Biggle was silent. Getting up to speed means acceleration, and a rocket has to accelerate to get to nearly the speed of light. His eyes widened without him even realizing it, and Millie went in for the kill. “So you see, professor, the astronauts on the ship with their clock have to accelerate to get up to speed, so they feel that acceleration as they do it. Sure, the astronauts don’t need to feel the acceleration to find out their clock is running slower – they are moving fast, so space is contracted and the distance to their final destination is shortened. Sure, they travel a shorter distance than people on earth think it is, and thus when they do their round trip they do it in less time than people on earth think it takes. But you seem like a man who likes to feel and taste things, so let’s face it: there is no paradox, because the people on the ship know that they have been moving – they had to accelerate, and that gave it all away. The paradox is no more.”
Biggle was silent and pale. Once, when he was a child sitting on an Amtrak in Penn Station, he had looked out a window at the neighboring train. He hadn’t felt his own train begin its gentle acceleration, it was so subtle and so slight. He was convinced the train next to them was moving backward, until suddenly the end of that train disappeared behind them and he could see the switch yard landscape in motion. A wave of nausea had overtaken him, his vision blurred, his brain scrambled to reconfigure to the reality of the situation. The train suddenly jerked and pulled him against the seat, as if to convince him he had been moving the whole time. He hadn’t thought about that moment in a very long time, lost in the span of so many other moments.
Millie was silent now, her eyes closed again. Biggle remained silent. He felt that moment again, that moment of realizing it was he that was moving and not the next train – nauseous, brain a bit scrambled as if a film over reality peeled away. In that old reality, gone only moments, he had blathered like a fool on a zealous TV program and railed against modern science. Now he saw that once, when he was child, the universe had tried to speak to him on that train, and he had not listened.

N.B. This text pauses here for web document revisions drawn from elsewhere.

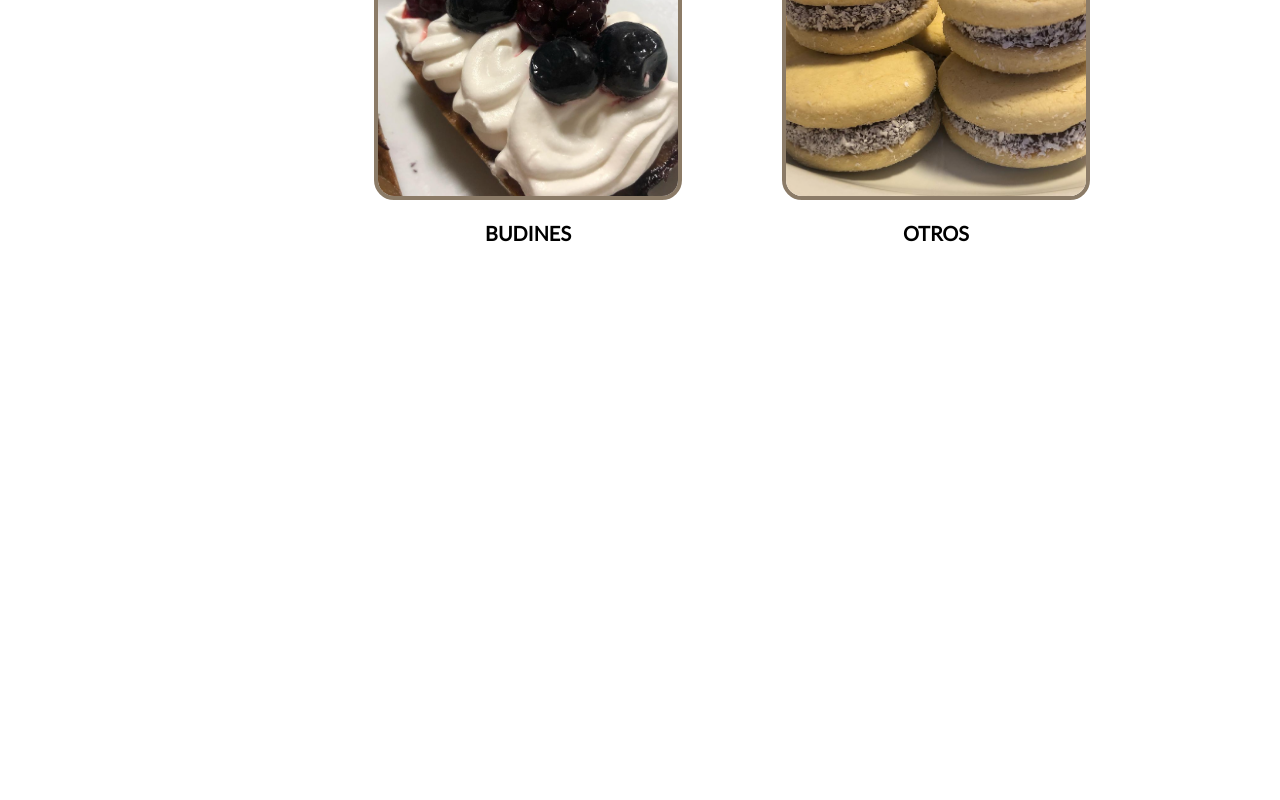
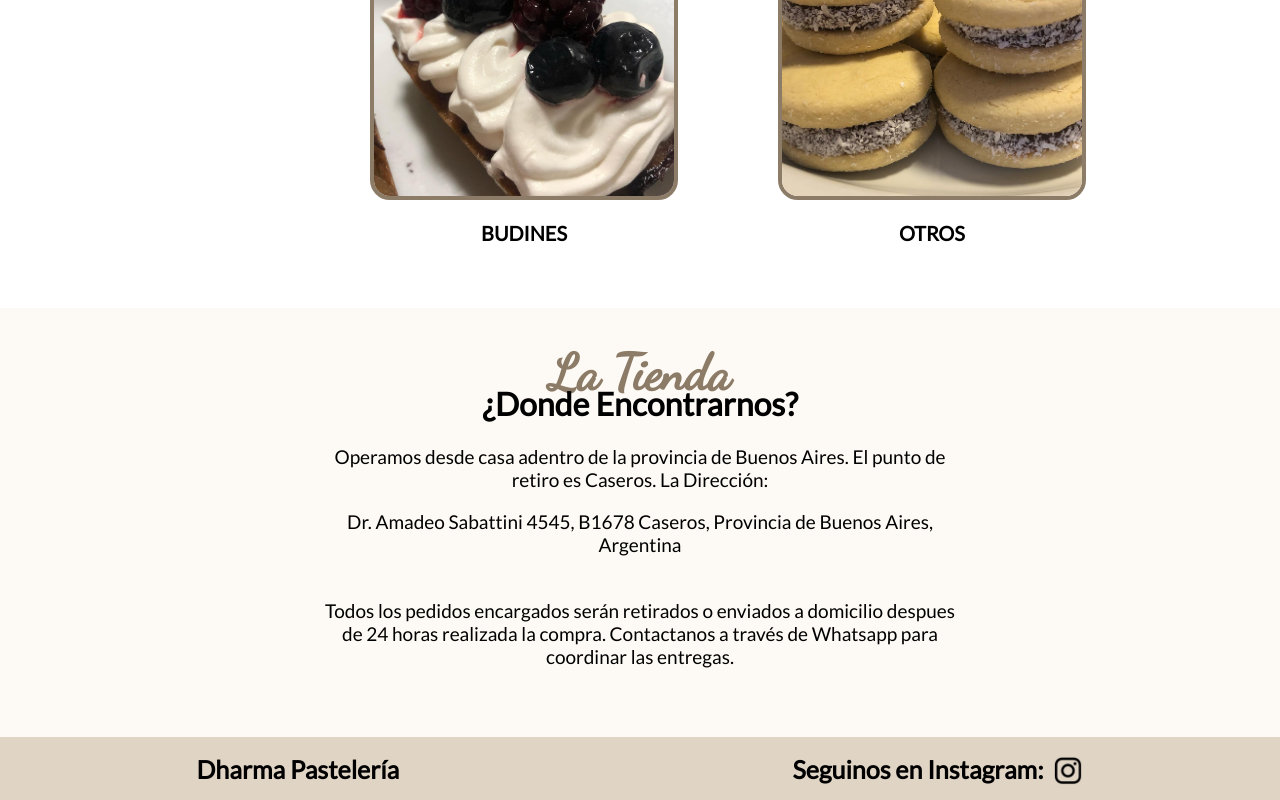
Before and after one commit to JohnFuhrm12/Dharma-Pasteleria, a React (Create React App) app: page / in a window 1280 px wide. Shown: the part 1524-2324 px from the top of the page. Before the commit the page ends 1790 px from the top, so only its background shows below. Built offline with nearby package versions, Linux system fonts and the light colour scheme.

Commit message:
Add files via upload

```diff
--- a/src/App.css
+++ b/src/App.css
@@ -1,5 +1,6 @@
 html body {
     overflow-x: hidden;
+    margin: 0;
 }
 
 .page {
@@ -111,7 +112,7 @@ html body {
     width: 100vw;
     height: 68vh;
     position: relative;
-    right: 52%;
+    right: 1%;
 }
 
 .carousel ul {
@@ -215,12 +216,17 @@ html body {
     display: flex;
     flex-direction: row;
     justify-content: space-around;
+    margin-left: 25%;
+    margin-right: 25%;
 }
 
 .selectionChoicesBottom {
     display: flex;
     flex-direction: row;
     justify-content: space-around;
+    margin-left: 25%;
+    margin-right: 25%;
+    margin-bottom: 50px;
 }
 
 .selectionName {
@@ -234,3 +240,72 @@ html body {
     cursor: pointer;
     transition: 0.2s;
 }
+
+.whereFindSection {
+    background-color: rgb(253, 249, 244);
+}
+
+.whereFindTitles {
+    padding-top: 1px;
+}
+
+.whereFindTitleBehind {
+    z-index: 1;
+    color: rgb(139, 123, 103);
+    font-family: 'Dancing Script';
+    font-size: 50px;
+    margin-bottom: -40px;
+}
+
+.whereFindParagraphs {
+    margin-left: 25%;
+    margin-right: 25%;
+    padding-bottom: 5px;
+}
+
+.whereFindParagraphs2 {
+    margin-left: 25%;
+    margin-right: 25%;
+    padding-bottom: 50px;
+}
+
+.whereFindParagraphs2 p {
+    font-size: 19px;
+}
+
+.whereFindParagraphs p {
+    font-size: 19px;
+}
+
+.footer {
+    background-color: rgb(224, 212, 197);
+    display: flex;
+    flex-direction: row;
+    justify-content: space-around;
+}
+
+.footer h1 {
+    font-size: 25px;
+}
+
+.footerInsta {
+    display: flex;
+    flex-direction: row;
+}
+
+.instagram {
+    width: 30px;
+    height: 30px;
+    margin-top: 18px;
+    margin-left: 10px;
+    cursor: pointer;
+    transition: 0.2s;
+}
+
+.instagram:hover {
+    width: 35px;
+    height: 35px;
+    margin-top: 15px;
+    margin-right: -5px;
+    transition: 0.2s;
+}
--- a/src/App.js
+++ b/src/App.js
@@ -4,6 +4,7 @@ import img2 from './pastry2.png';
 import img3 from './pastry3.png';
 
 import vegan from './vegan.png';
+import instagram from './instagram.webp';
 
 import cake1 from './torta1.png';
 import cake2 from './torta2.png';
@@ -57,6 +58,7 @@ function App() {
           <h2>BUDINES</h2>
           <h2>OTROS</h2>
         </div>
+      </div>
         <div className='carouselBlock'>
           <div className="carousel" data-carousel>
               <button className="prev" data-carousel-button="prev">&#8249;</button>
@@ -96,7 +98,26 @@ function App() {
             <h1 className='selectionName'>OTROS</h1>
           </div>
         </div>
-      </div>
+        <div className='whereFindSection'>
+          <div className='whereFindTitles'>
+            <h1 className='whereFindTitleBehind'>La Tienda</h1>
+            <h1 className='whereFindTitle'>¿Donde Encontrarnos?</h1>
+          </div>
+          <div className='whereFindParagraphs'>
+            <p>Operamos desde casa adentro de la provincia de Buenos Aires. El punto de retiro es Caseros. La Dirección:</p>
+            <p>Dr. Amadeo Sabattini 4545, B1678 Caseros, Provincia de Buenos Aires, Argentina</p>
+          </div>
+          <div className='whereFindParagraphs2'>
+            <p>Todos los pedidos encargados serán retirados o enviados a domicilio despues de 24 horas realizada la compra. Contactanos a través de Whatsapp para coordinar las entregas.</p>
+          </div>
+        </div>
+        <div className='footer'>
+          <h1>Dharma Pastelería</h1>
+          <div className='footerInsta'>
+            <h1>Seguinos en Instagram:</h1>
+            <a href='https://www.instagram.com/dharma.pasteleria/'><img src={instagram} className="instagram" alt="Instagram"/></a>
+          </div>
+        </div>
     </div>
     </>
   );
```
Also changed, not shown: src/instagram.webp (added).
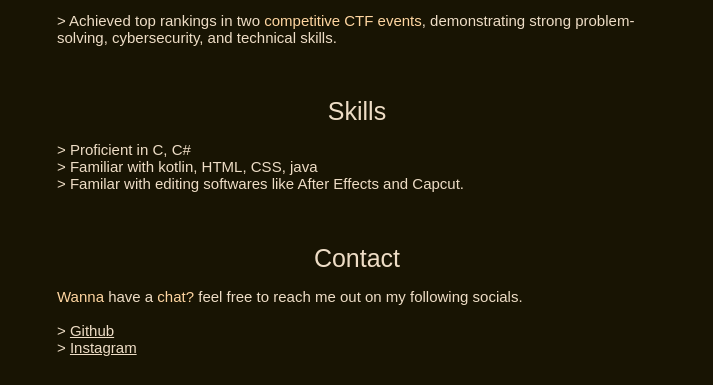
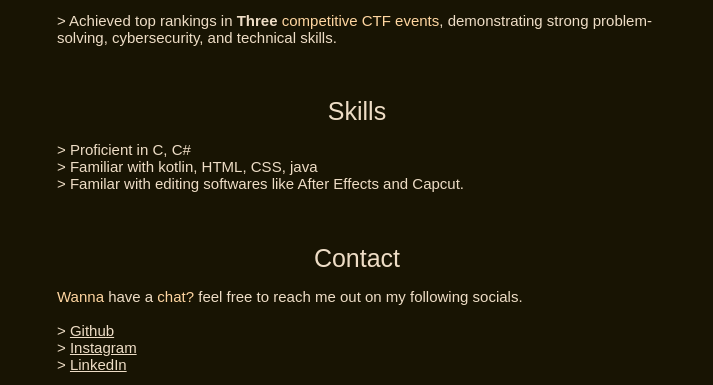
Before and after one commit to Masuwuked/Masuwuked.github.io, a plain HTML site: page index.html in a window 1280 px wide. Shown: the part 490-875 px from the top of the page, without its empty margins (283-996 px from the left). Drawn offline with Linux system fonts and the light colour scheme.

Commit message:
Update index.html

```diff
--- a/index.html
+++ b/index.html
@@ -62,7 +62,7 @@ Dull Color:
             Achievements
         </div>
         <div class="para">
-            <p align="left">> Achieved top rankings in two
+            <p align="left">> Achieved top rankings in <strong>Three</strong>
                 <high>competitive CTF events</high>, demonstrating strong problem-solving, cybersecurity, and technical skills.
             </p>
         </div>
@@ -82,7 +82,7 @@ Dull Color:
                 <high>Wanna</high> have a
                 <high>chat?</high> feel free to reach me out on my following socials.<br><br> > <a href="https://github.com/Masuwuked">Github
         </a><br> > <a href="https://www.instagram.com/masuwuked/">Instagram
-        </a></p>
+        </a><br>> <a href="https://www.linkedin.com/in/arnav-saini-308943285/">LinkedIn</a></p>
         </div>
     </div>
 
```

As if privy to his thoughts, Millie said, “You know, professor, I recommend you pay closer attention the next time the universe talks to you.”